For the entries below, report every line that includes the word "event".

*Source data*
*** Block opens ***

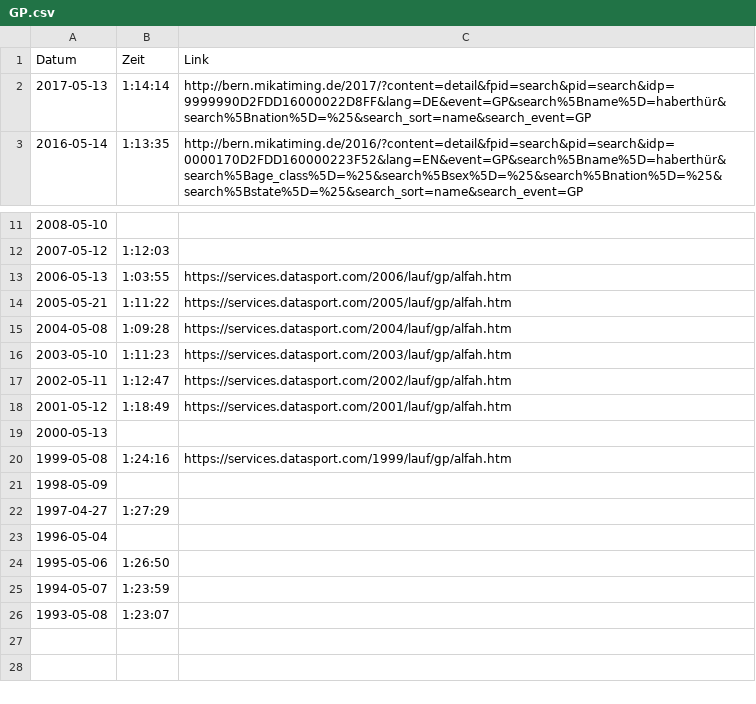
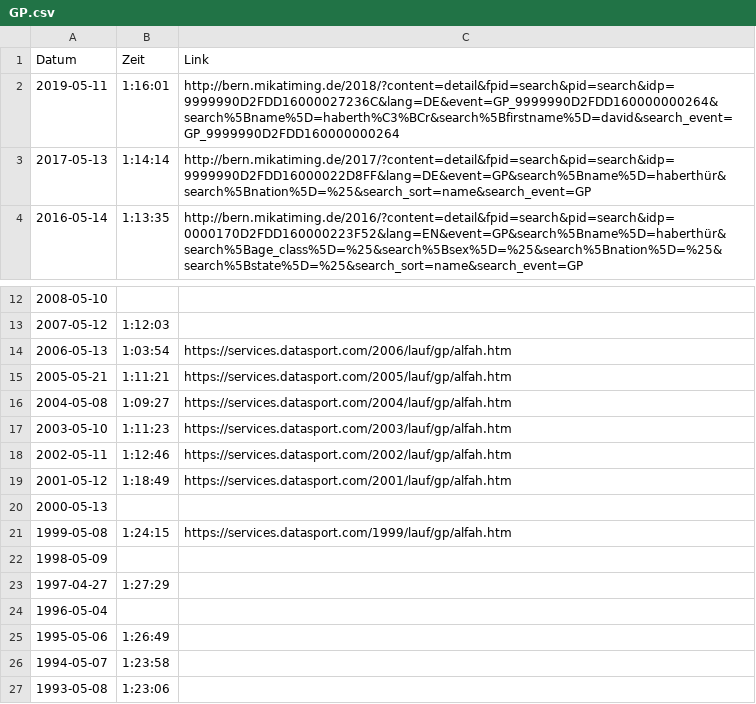
Before and after one commit to habi/gp, a CSV file: GP.csv, drawn as a sheet; only a part is shown, gaps mark what is left out.

Commit message:
Update time(s) for 2019
The historic times on the mikatiming page differ by some seconds...

```diff
--- a/GP.csv
+++ b/GP.csv
@@ -1,2 +1,3 @@
 Datum,Zeit,Link
+2019-05-11,1:16:01,http://bern.mikatiming.de/2018/?content=detail&fpid=search&pid=search&idp=9999990D2FDD16000027236C&lang=DE&event=GP_9999990D2FDD160000000264&search%5Bname%5D=haberth%C3%BCr&search%5Bfirstname%5D=david&search_event=GP_9999990D2FDD160000000264
 2017-05-13,1:14:14,http://bern.mikatiming.de/2017/?content=detail&fpid=search&pid=search&idp=9999990D2FDD16000022D8FF&lang=DE&event=GP&search%5Bname%5D=haberthür&search%5Bnation%5D=%25&search_sort=name&search_event=GP
@@ -12,10 +13,10 @@ Datum,Zeit,Link
 2007-05-12,1:12:03,
-2006-05-13,1:03:55,https://services.datasport.com/2006/lauf/gp/alfah.htm
-2005-05-21,1:11:22,https://services.datasport.com/2005/lauf/gp/alfah.htm
-2004-05-08,1:09:28,https://services.datasport.com/2004/lauf/gp/alfah.htm
+2006-05-13,1:03:54,https://services.datasport.com/2006/lauf/gp/alfah.htm
+2005-05-21,1:11:21,https://services.datasport.com/2005/lauf/gp/alfah.htm
+2004-05-08,1:09:27,https://services.datasport.com/2004/lauf/gp/alfah.htm
 2003-05-10,1:11:23,https://services.datasport.com/2003/lauf/gp/alfah.htm
-2002-05-11,1:12:47,https://services.datasport.com/2002/lauf/gp/alfah.htm
+2002-05-11,1:12:46,https://services.datasport.com/2002/lauf/gp/alfah.htm
 2001-05-12,1:18:49,https://services.datasport.com/2001/lauf/gp/alfah.htm
 2000-05-13,,
-1999-05-08,1:24:16,https://services.datasport.com/1999/lauf/gp/alfah.htm
+1999-05-08,1:24:15,https://services.datasport.com/1999/lauf/gp/alfah.htm
 1998-05-09,,
@@ -23,4 +24,4 @@ Datum,Zeit,Link
 1996-05-04,,
-1995-05-06,1:26:50,
-1994-05-07,1:23:59,
-1993-05-08,1:23:07,
+1995-05-06,1:26:49,
+1994-05-07,1:23:58,
+1993-05-08,1:23:06,
```
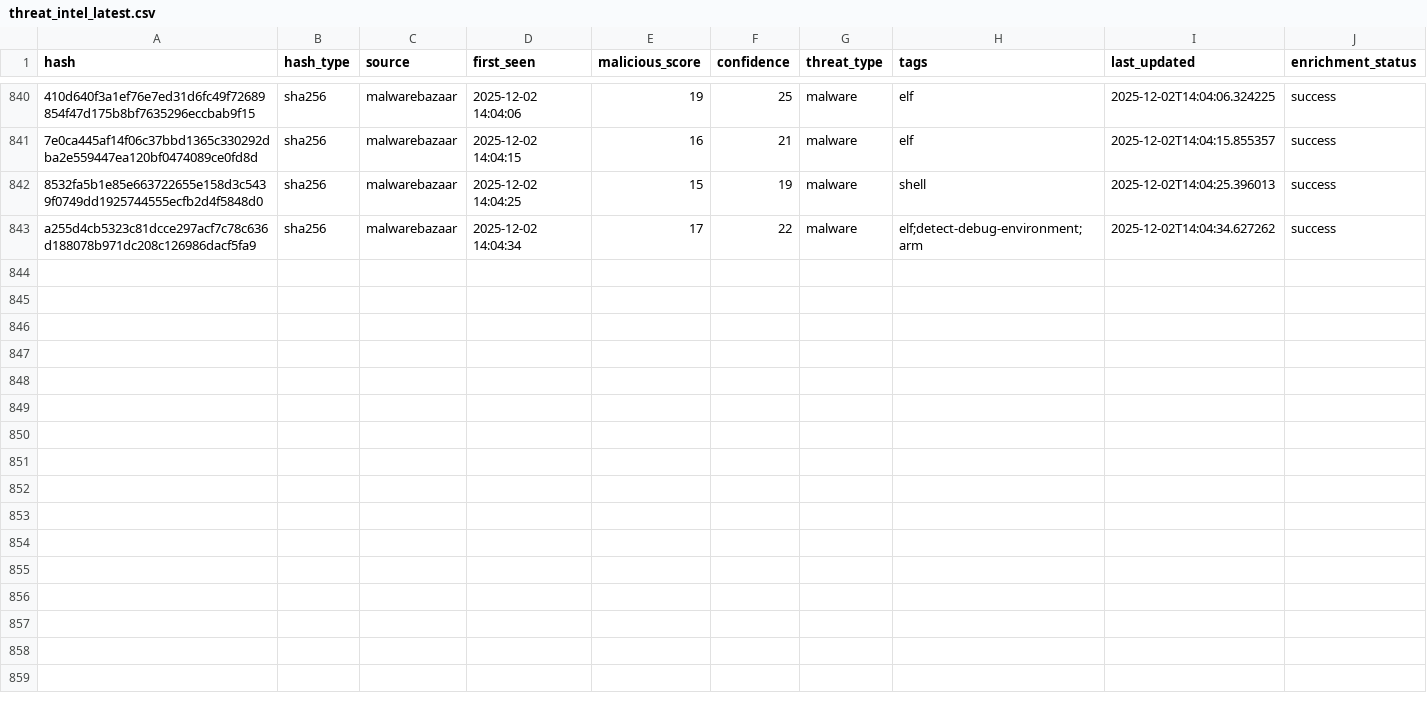
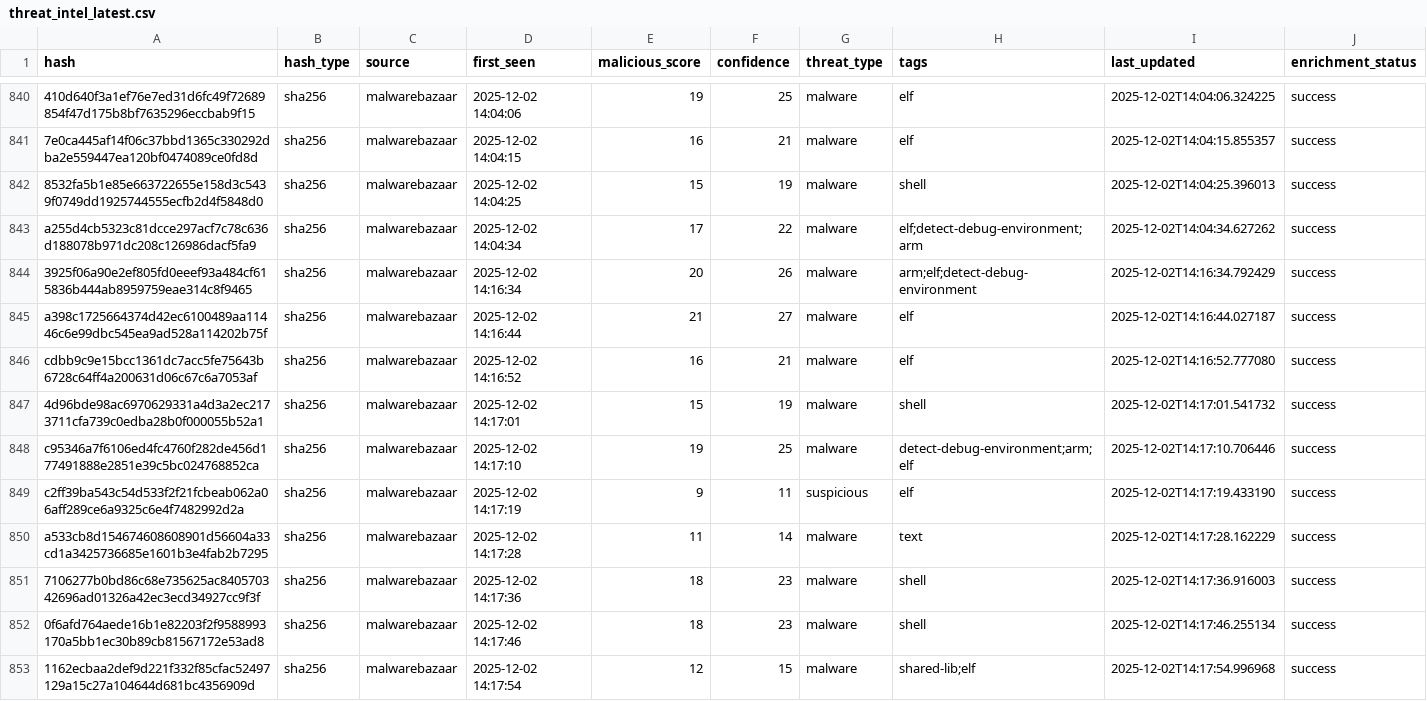
Before and after one commit to mohamadyaghoobii/threat-intelligence-csv, a CSV file: threat_intel_latest.csv, drawn as a sheet; only a part is shown, gaps mark what is left out; the diff covers the shown part only; the diff names each change by its address in the sheet, - before the commit and + after, or states it on an @@ line.

Commit message:
TI Update 20251202_141925

```diff
--- a/threat_intel_latest.csv
+++ b/threat_intel_latest.csv
+row 844: 3925f06a90e2ef805fd0eeef93a484cf615836b444ab8959759eae314c8f9465 | sha256 | malwarebazaar | 2025-12-02 14:16:34 | 20 | 26 | malware | arm;elf;detect-debug-environment | 2025-12-02T14:16:34.792429 | success
+row 845: a398c1725664374d42ec6100489aa11446c6e99dbc545ea9ad528a114202b75f | sha256 | malwarebazaar | 2025-12-02 14:16:44 | 21 | 27 | malware | elf | 2025-12-02T14:16:44.027187 | success
+row 846: cdbb9c9e15bcc1361dc7acc5fe75643b6728c64ff4a200631d06c67c6a7053af | sha256 | malwarebazaar | 2025-12-02 14:16:52 | 16 | 21 | malware | elf | 2025-12-02T14:16:52.777080 | success
+row 847: 4d96bde98ac6970629331a4d3a2ec2173711cfa739c0edba28b0f000055b52a1 | sha256 | malwarebazaar | 2025-12-02 14:17:01 | 15 | 19 | malware | shell | 2025-12-02T14:17:01.541732 | success
+row 848: c95346a7f6106ed4fc4760f282de456d177491888e2851e39c5bc024768852ca | sha256 | malwarebazaar | 2025-12-02 14:17:10 | 19 | 25 | malware | detect-debug-environment;arm;elf | 2025-12-02T14:17:10.706446 | success
+row 849: c2ff39ba543c54d533f2f21fcbeab062a06aff289ce6a9325c6e4f7482992d2a | sha256 | malwarebazaar | 2025-12-02 14:17:19 | 9 | 11 | suspicious | elf | 2025-12-02T14:17:19.433190 | success
+row 850: a533cb8d154674608608901d56604a33cd1a3425736685e1601b3e4fab2b7295 | sha256 | malwarebazaar | 2025-12-02 14:17:28 | 11 | 14 | malware | text | 2025-12-02T14:17:28.162229 | success
+row 851: 7106277b0bd86c68e735625ac840570342696ad01326a42ec3ecd34927cc9f3f | sha256 | malwarebazaar | 2025-12-02 14:17:36 | 18 | 23 | malware | shell | 2025-12-02T14:17:36.916003 | success
+row 852: 0f6afd764aede16b1e82203f2f9588993170a5bb1ec30b89cb81567172e53ad8 | sha256 | malwarebazaar | 2025-12-02 14:17:46 | 18 | 23 | malware | shell | 2025-12-02T14:17:46.255134 | success
+row 853: 1162ecbaa2def9d221f332f85cfac52497129a15c27a104644d681bc4356909d | sha256 | malwarebazaar | 2025-12-02 14:17:54 | 12 | 15 | malware | shared-lib;elf | 2025-12-02T14:17:54.996968 | success
```
Also changed, not shown: 10 added rows elsewhere in this file.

*** Block closes ***

*Answer space*
+2019-05-11,1:16:01,http://bern.mikatiming.de/2018/?content=detail&fpid=search&pid=search&idp=9999990D2FDD16000027236C&lang=DE&event=GP_9999990D2FDD160000000264&search%5Bname%5D=haberth%C3%BCr&search%5Bfirstname%5D=david&search_event=GP_9999990D2FDD160000000264
 2017-05-13,1:14:14,http://bern.mikatiming.de/2017/?content=detail&fpid=search&pid=search&idp=9999990D2FDD16000022D8FF&lang=DE&event=GP&search%5Bname%5D=haberthür&search%5Bnation%5D=%25&search_sort=name&search_event=GP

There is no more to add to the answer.